By Annika Tomlin
ASU senior Austin Davis released a three-song jazz poetry EP with the guitar accompaniment of musician Joe Allie to all streaming services on July 30.
“Originally I started writing these poems because I was experiencing a lot of difficult stuff,” says Davis, who called the collection “Street Sorrows.”
“I was seeing a lot of violence. I was seeing a lot of pain and suffering,” Davis says. “I’ve been with people during heat strokes and overdoses and it’s hard. I started writing poetry as a coping mechanism I think.”
Davis started his outreach program AZ Hugs for the Houseless through the Arizona Jews for Justice last March. Through his initiative, he and a group of volunteers regularly distribute water, food and other items to people in the homeless community.
Proceeds from the sale of the album “Street Sorrows” will go directly to the initiative to help continue the work that it does.
“Our big focus of our project is trying to show people that they are not alone on the streets,” Davis says. “We go out and we have three to five community events every week and we service people in Phoenix, Tempe, Mesa and Apache Junction and all over the Valley.
“We started out by bringing people these care packs and water bottles and masks, but it has grown from there.”
Davis notes that he has given rides for people to see family members and to enter rehab as well as simply providing a shoulder to cry on.
“We bring people special requests like musical instruments and art supplies, people’s favorite meals and their favorite food and stuff like that,” Davis says. “It’s just a huge community effort.”
Davis and Allie previously collaborated at another show where Davis spoke his poetry and Allie companied with jazz music.
“I think (jazz and poetry) complement each other and I think jazz brings out the parts of poetry that you maybe wouldn’t have seen, and poetry brings out parts of jazz,” Davis says. “That’s how I was introduced to Joe and we just kind of had an awesome connection and really cool artistic chemistry during that show.”
“Street Sorrows” will feature Allie playing guitar, although the 15-year musician can also play drums, bass, piano and trumpet.
“Jazz is just the most recent style I have studied,” Allie says. “I was a metalhead first and then picked up other styles along the way like funk, blues, country even bossa nova.
“I will definitely be working with Austin again.
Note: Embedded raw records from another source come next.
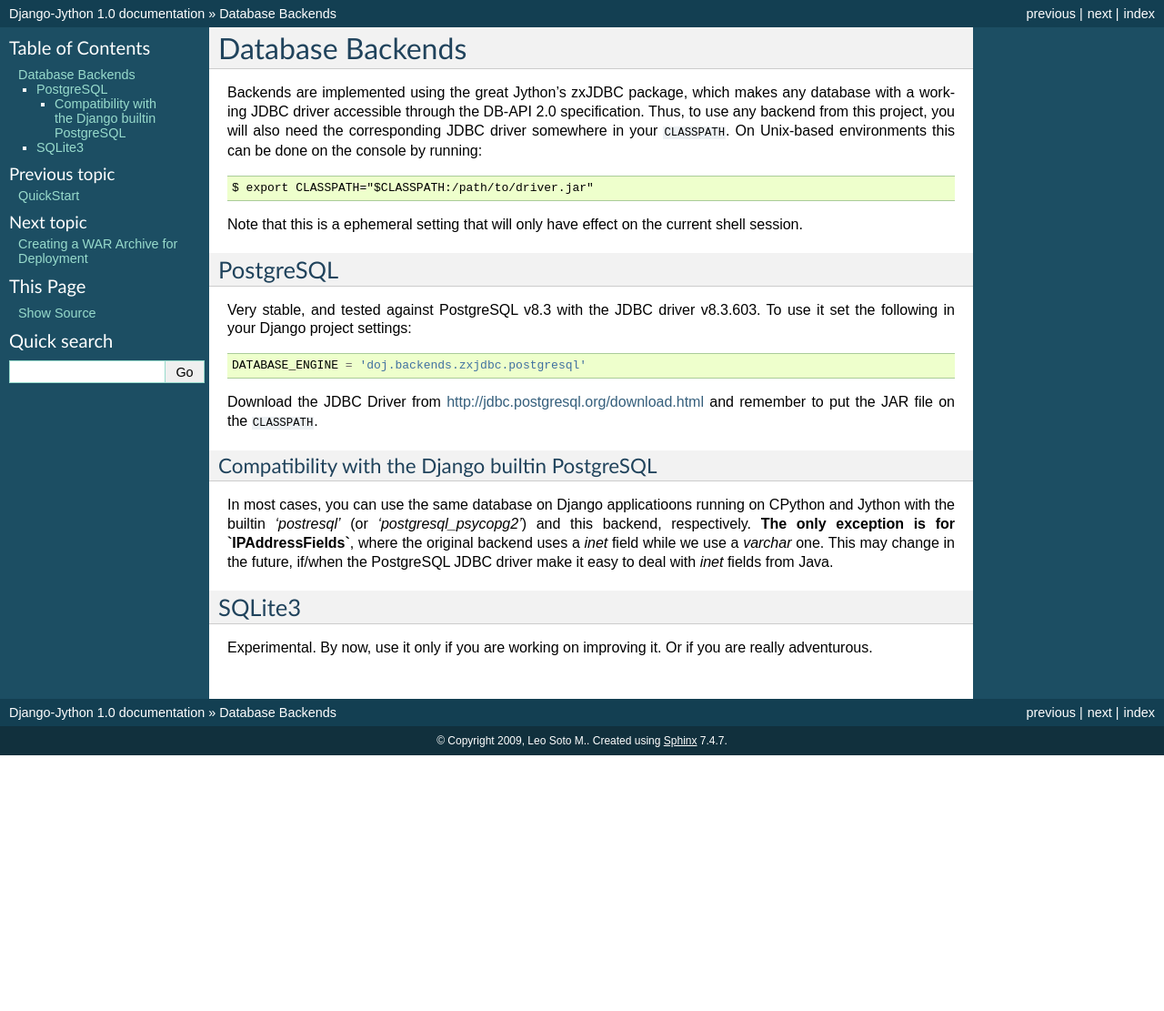
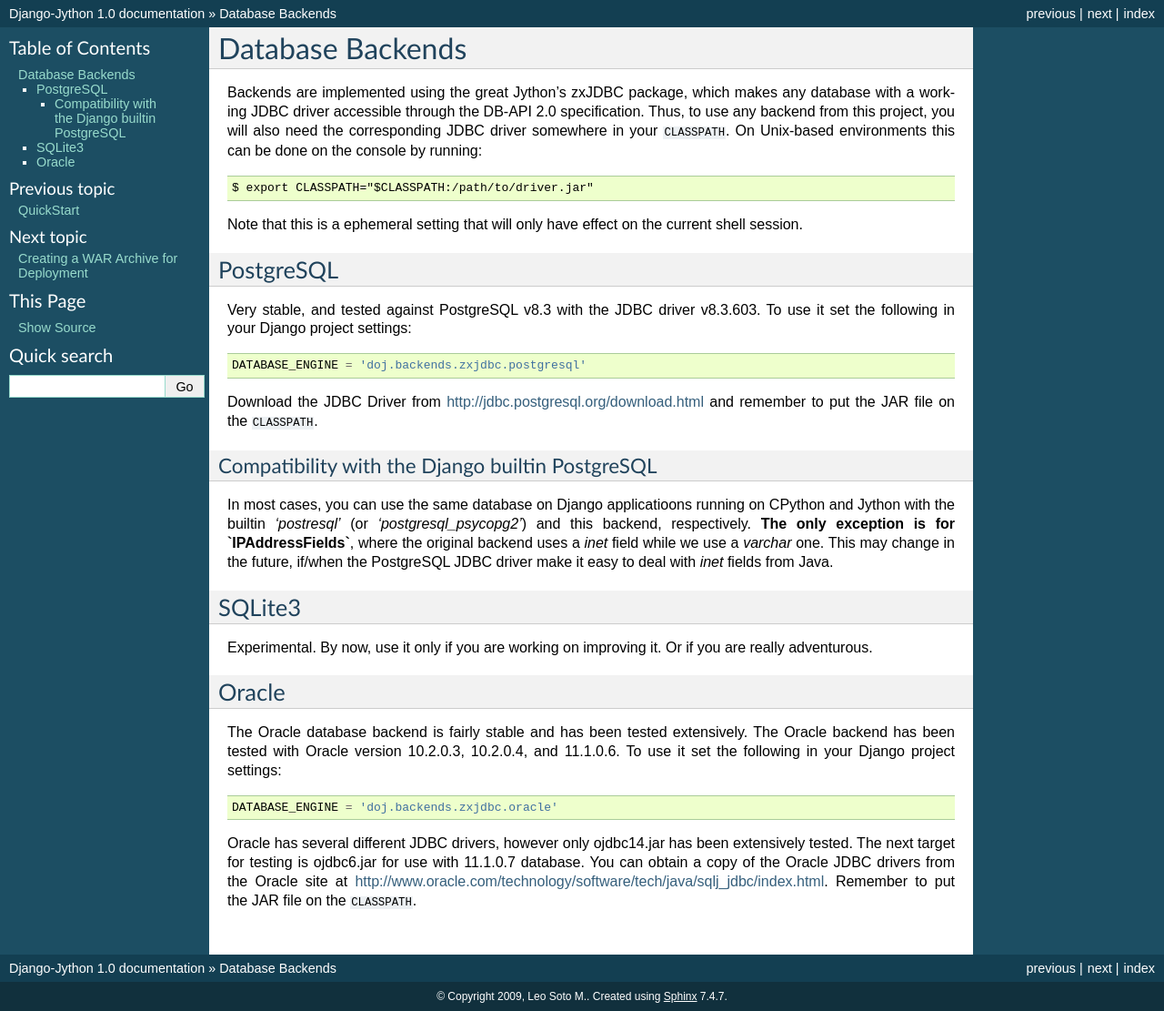
Before and after one commit to vitormazzi/django-jython, a Sphinx documentation site: the page built from docs/database-backends.rst, in a window 1280 px wide. Shown: the whole page at 91% size. Built offline with Sphinx 7.4.7, drawn with Linux system fonts in a browser that asks for light colours; before the commit the page ends 900 px from its top, so only the background shows below that.

Commit message:
Docs for Oracle backend (written by Josh)
git-svn-id: http://django-jython.googlecode.com/svn/trunk@129 fc56e334-f652-0410-822d-0b1548283ca8

```diff
--- a/docs/database-backends.rst
+++ b/docs/database-backends.rst
@@ -40,3 +38,18 @@
 
 Experimental. By now, use it only if you are working on improving it. Or if you
 are really adventurous.
+
+Oracle
+------
+
+The Oracle database backend is fairly stable and has been tested extensively.
+The Oracle backend has been tested with Oracle version 10.2.0.3, 10.2.0.4, and
+11.1.0.6.  To use it set the following in your Django project settings::
+
+  DATABASE_ENGINE = 'doj.backends.zxjdbc.oracle'
+
+Oracle has several different JDBC drivers, however only ojdbc14.jar has been
+extensively tested.  The next target for testing is ojdbc6.jar for use with
+11.1.0.7 database.  You can obtain a copy of the Oracle JDBC drivers from the
+Oracle site at http://www.oracle.com/technology/software/tech/java/sqlj_jdbc/index.html.
+Remember to put the JAR file on the ``CLASSPATH``.
```
Also changed, not shown: other parts of docs/database-backends.rst (+0 -2 lines), 11 other files.
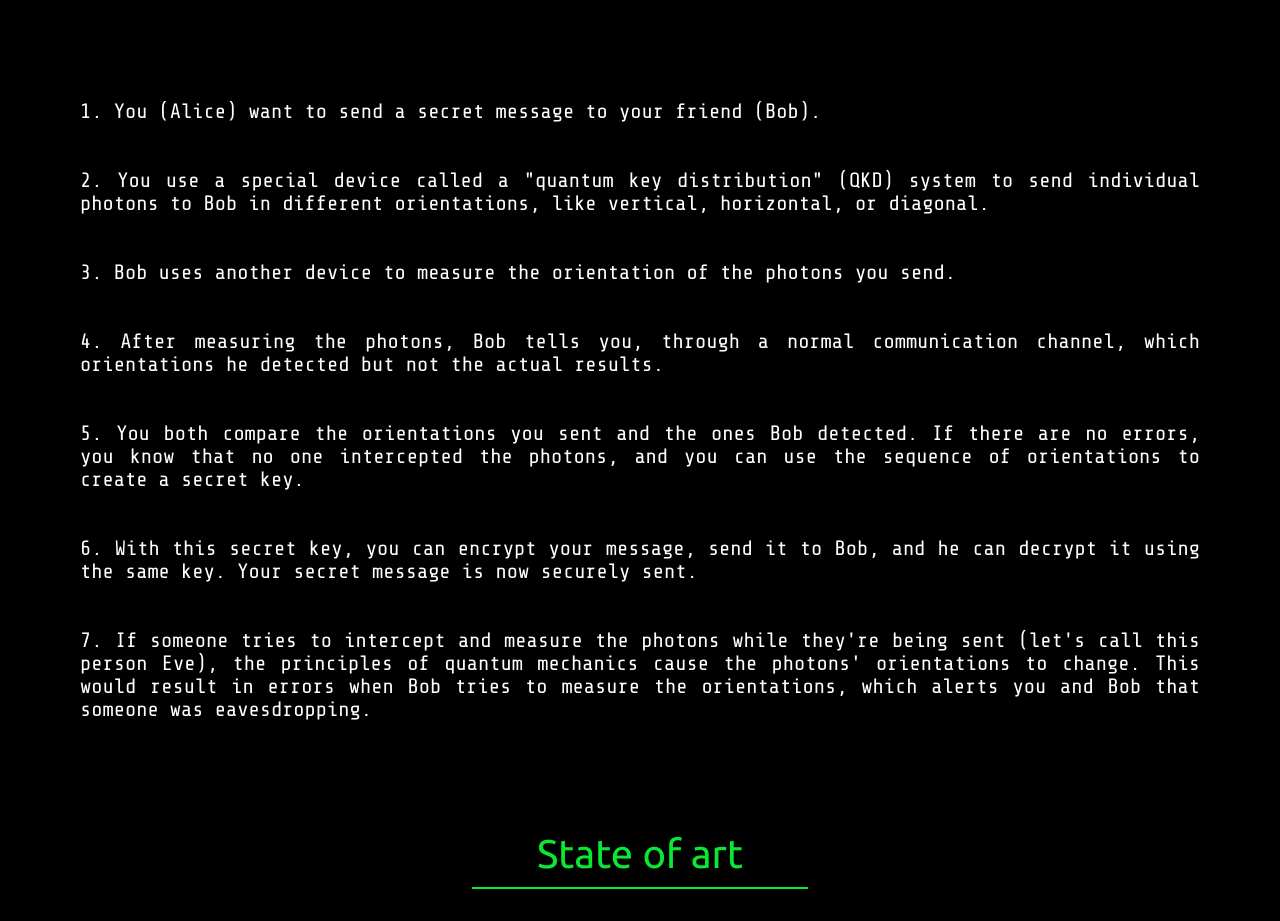
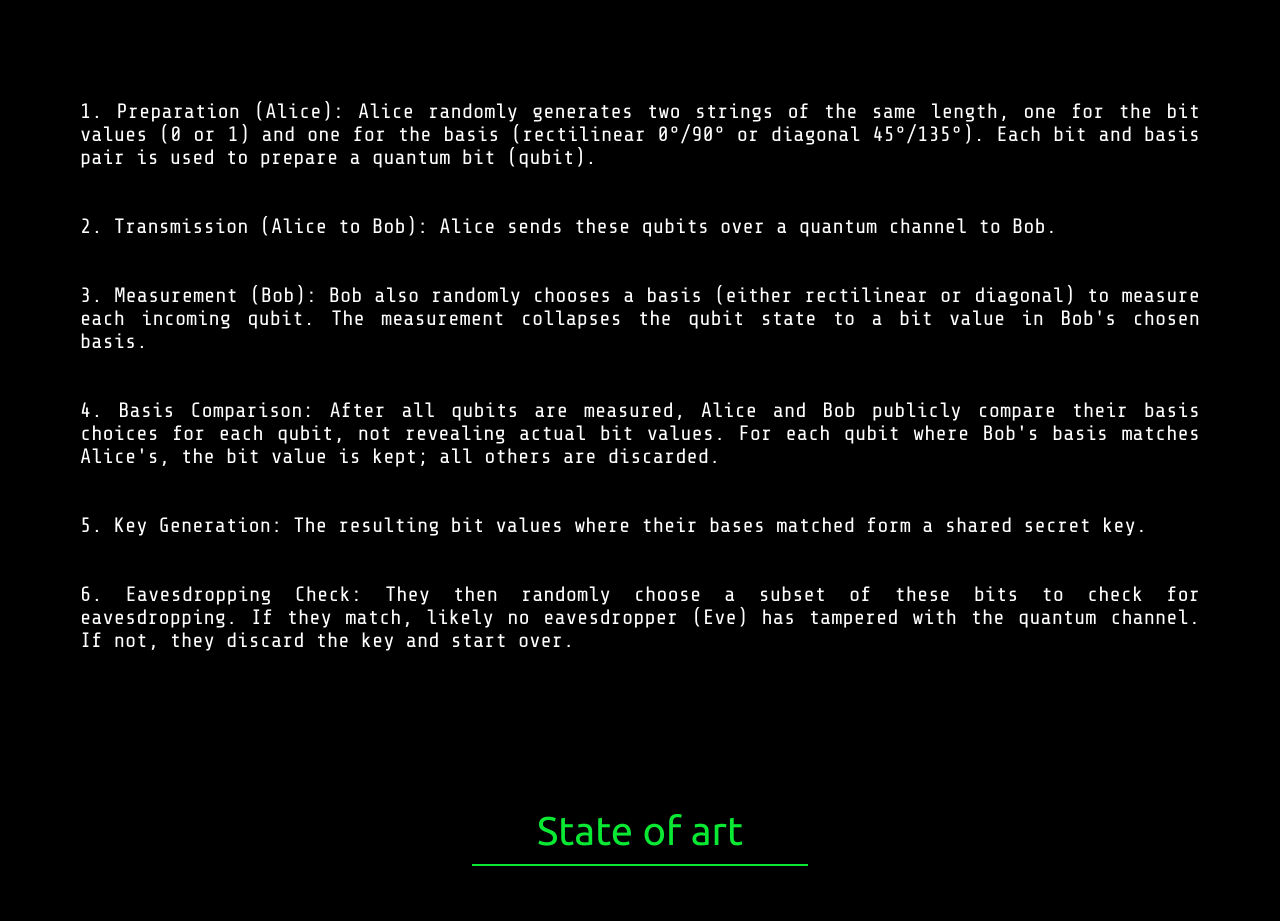
Before and after one commit to thiagoricardop/quantum_criptography, a plain HTML site: page index.html in a window 1280 px wide. Shown: the part 2861-3782 px from the top of the page. Drawn offline with nearby package versions, Linux system fonts and the light colour scheme.

Commit message:
Alteracao funcionamento

```diff
--- a/index.html
+++ b/index.html
@@ -93,19 +93,19 @@
                 <img src="https://i.stack.imgur.com/qbejE.png" alt="">
                 <div class="text-1">
                     <br><br>
-                    <p>1. You (Alice) want to send a secret message to your friend (Bob). </p>
+                    <p>1. 	Preparation (Alice): Alice randomly generates two strings of the same length, one for the bit values (0 or 1) and one for the basis (rectilinear 0°/90° or diagonal 45°/135°). Each bit and basis pair is used to prepare a quantum bit (qubit).</p>
                     <br><br>
-                    <p>2. You use a special device called a "quantum key distribution" (QKD) system to send individual photons to Bob in different orientations, like vertical, horizontal, or diagonal.</p>
+                    <p>2. 	Transmission (Alice to Bob): Alice sends these qubits over a quantum channel to Bob.</p>
                     <br><br>
-                    <p>3. Bob uses another device to measure the orientation of the photons you send. </p>
+                    <p>3. 	Measurement (Bob): Bob also randomly chooses a basis (either rectilinear or diagonal) to measure each incoming qubit. The measurement collapses the qubit state to a bit value in Bob's chosen basis. </p>
                     <br><br>
-                    <p>4. After measuring the photons, Bob tells you, through a normal communication channel, which orientations he detected but not the actual results. </p>
+                    <p>4. 	Basis Comparison: After all qubits are measured, Alice and Bob publicly compare their basis choices for each qubit, not revealing actual bit values. For each qubit where Bob's basis matches Alice's, the bit value is kept; all others are discarded. </p>
                     <br><br>
-                    <p>5. You both compare the orientations you sent and the ones Bob detected. If there are no errors, you know that no one intercepted the photons, and you can use the sequence of orientations to create a secret key.  </p>
+                    <p>5. 	Key Generation: The resulting bit values where their bases matched form a shared secret key.  </p>
                     <br><br>
-                    <p>6. With this secret key, you can encrypt your message, send it to Bob, and he can decrypt it using the same key. Your secret message is now securely sent.  </p>
+                    <p>6. 	Eavesdropping Check: They then randomly choose a subset of these bits to check for eavesdropping. If they match, likely no eavesdropper (Eve) has tampered with the quantum channel. If not, they discard the key and start over.  </p>
                     <br><br>
-                    <p>7. If someone tries to intercept and measure the photons while they're being sent (let's call this person Eve), the principles of quantum mechanics cause the photons' orientations to change. This would result in errors when Bob tries to measure the orientations, which alerts you and Bob that someone was eavesdropping. </p>
+
 
 
                 </div>
```
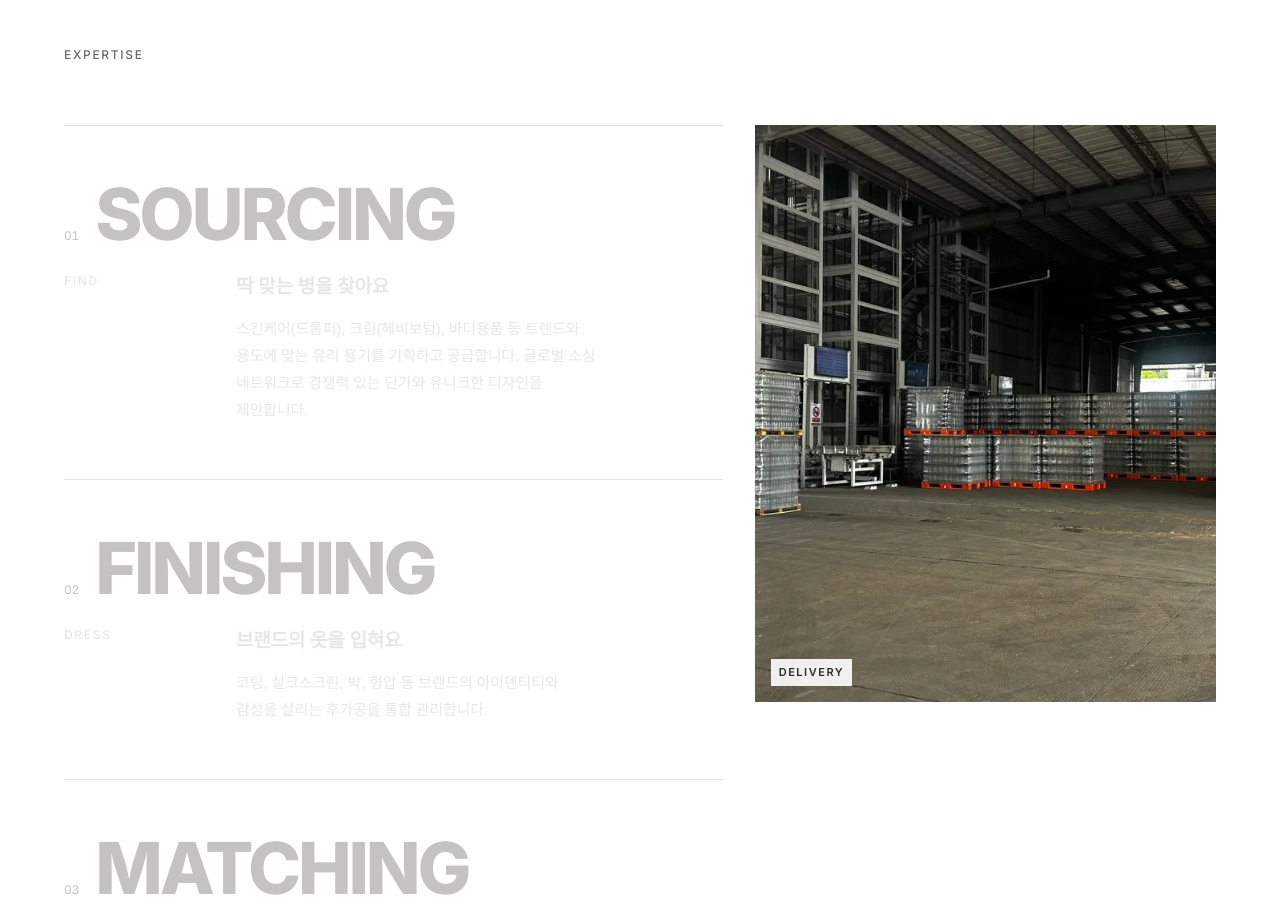
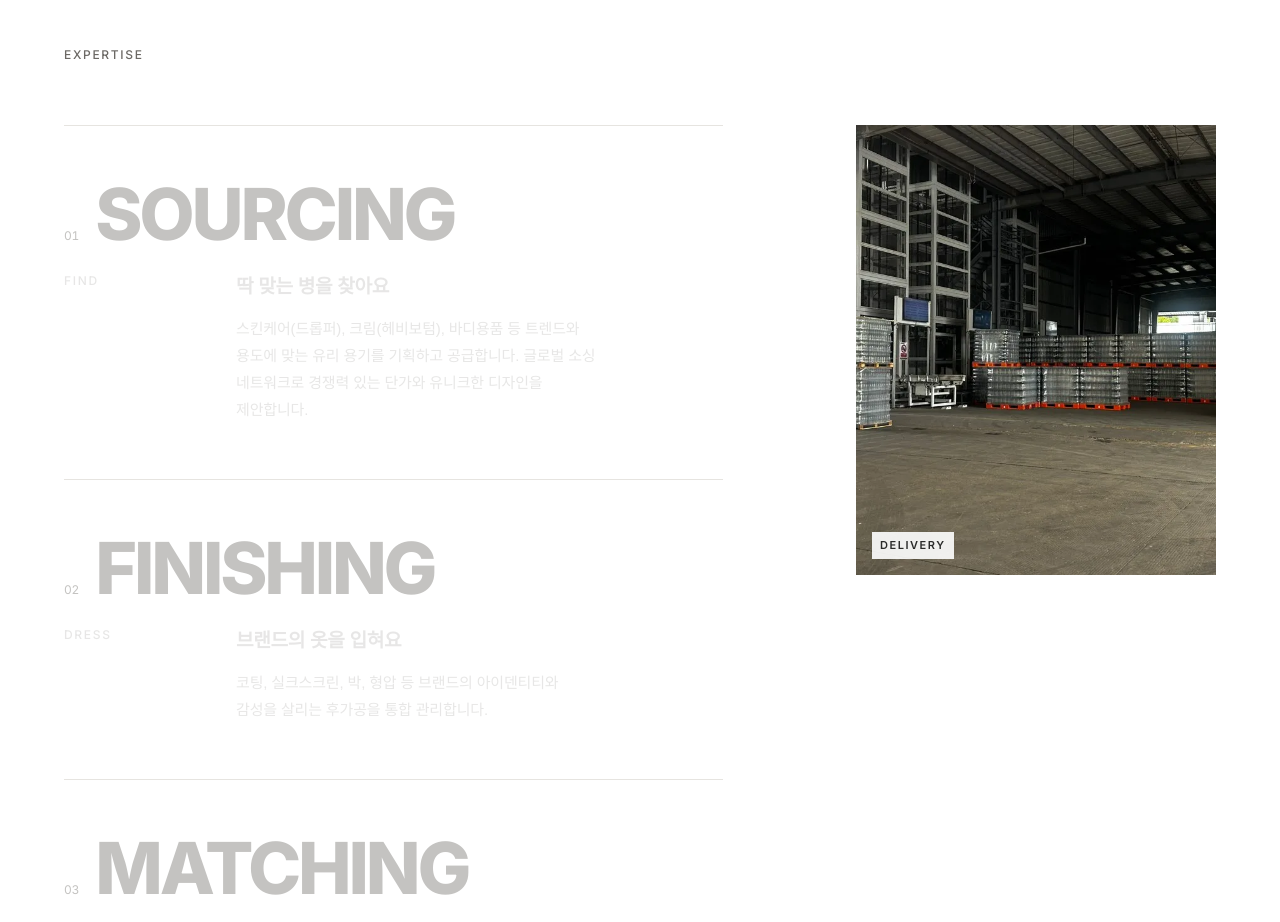
Before and after one commit to elisaohh/yy-corporation, a Next.js app: page /about in a window 1280 px wide. Shown: the part 3660-4582 px from the top of the page. Built offline with nearby package versions, Linux system fonts and the light colour scheme; a web font is replaced by a local one.

Commit message:
ABOUT 전문 역량 사진 축소
Co-Authored-By: Claude Opus 5.5 <noreply@anthropic.com>

```diff
--- a/src/components/about/ExpertiseList.tsx
+++ b/src/components/about/ExpertiseList.tsx
@@ -41,7 +41,7 @@ export function ExpertiseList() {
               style={{ color: on ? "var(--color-charcoal)" : "color-mix(in srgb, var(--color-ash) 40%, var(--color-paper))" }}
             >
               {/* 모바일: 항목 사진 */}
-              <div className="mb-6 aspect-[4/3] overflow-hidden bg-card lg:hidden">
+              <div className="mb-6 aspect-[4/3] max-w-[420px] overflow-hidden bg-card lg:hidden">
                 {/* eslint-disable-next-line @next/next/no-img-element -- 현장 사진 */}
                 <img src={aboutMedia.expertise[item.key]} alt="" loading="lazy" className="size-full object-cover" />
               </div>
@@ -67,7 +67,7 @@ export function ExpertiseList() {
 
       {/* 데스크톱: 고정 사진 — 활성 항목에 맞춰 교차 전환 */}
       <div aria-hidden="true" className="hidden lg:col-span-5 lg:block">
-        <div className="sticky top-[calc(var(--header-h)+48px)] aspect-[4/5] overflow-hidden bg-card">
+        <div className="sticky top-[calc(var(--header-h)+64px)] ml-auto aspect-[4/5] w-full max-w-[360px] overflow-hidden bg-card">
           {expertise.map((item, i) => (
             // eslint-disable-next-line @next/next/no-img-element -- 현장 사진
             <img
```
This project happened very smoothly, and Austin is just a down-to-earth human being.”
When Davis is not in the works planning an album debut performance with Allie, he is regularly volunteering his time for his initiative AZ Hugs for the Houseless.
Davis hopes that his future album show will include donations from the community such as cases of water or hygiene products as well as invite other local bands and performers to create a larger event.
“Through doing this work I have seen a lot of beautiful stuff but also a lot of pretty heartbreaking things as well,” Davis says. “I’ve been with people during overdoses, violent situations. People have broken down in my arms and cried.
“People have told me that they want to kill themselves. I’ve been with people during a lot of mental health crises. It’s just been a lot of emotions. With these poems, these songs my whole goal is just to show people that the unsheltered are human just as well and they deserve just as much respect and care as anyone else. I hope to kind of break down some of these stigmas around homelessness, you know, that everyone is violent or an addict…. Homelessness can happen to anyone. Most people are on the streets because of unforeseen circumstances like a huge medical bill or losing your job.”
Each of the three songs on the album revolve around “a specific person or people and specific events and experiences” that Davis has had with people.
“Some advice I would give to people around the unsheltered is that there are ways to be their friend through their day-to-day life,” Davis says. “I think it is really critical right now that we keep some frozen water bottles with us as part of our daily routine and give them to people out on the streets because the heat is killing a lot of people.
“I am with people almost every day that are experiencing heat exhaustion and heat stroke and it’s terrifying. I think that if we all carried a couple bottles of water with us and gave them out on our way to work, or going to the bar or a friend’s house, that could save lives.”
For more information about AZ Hugs for the Houseless, follow on Instagram @azhugs. CT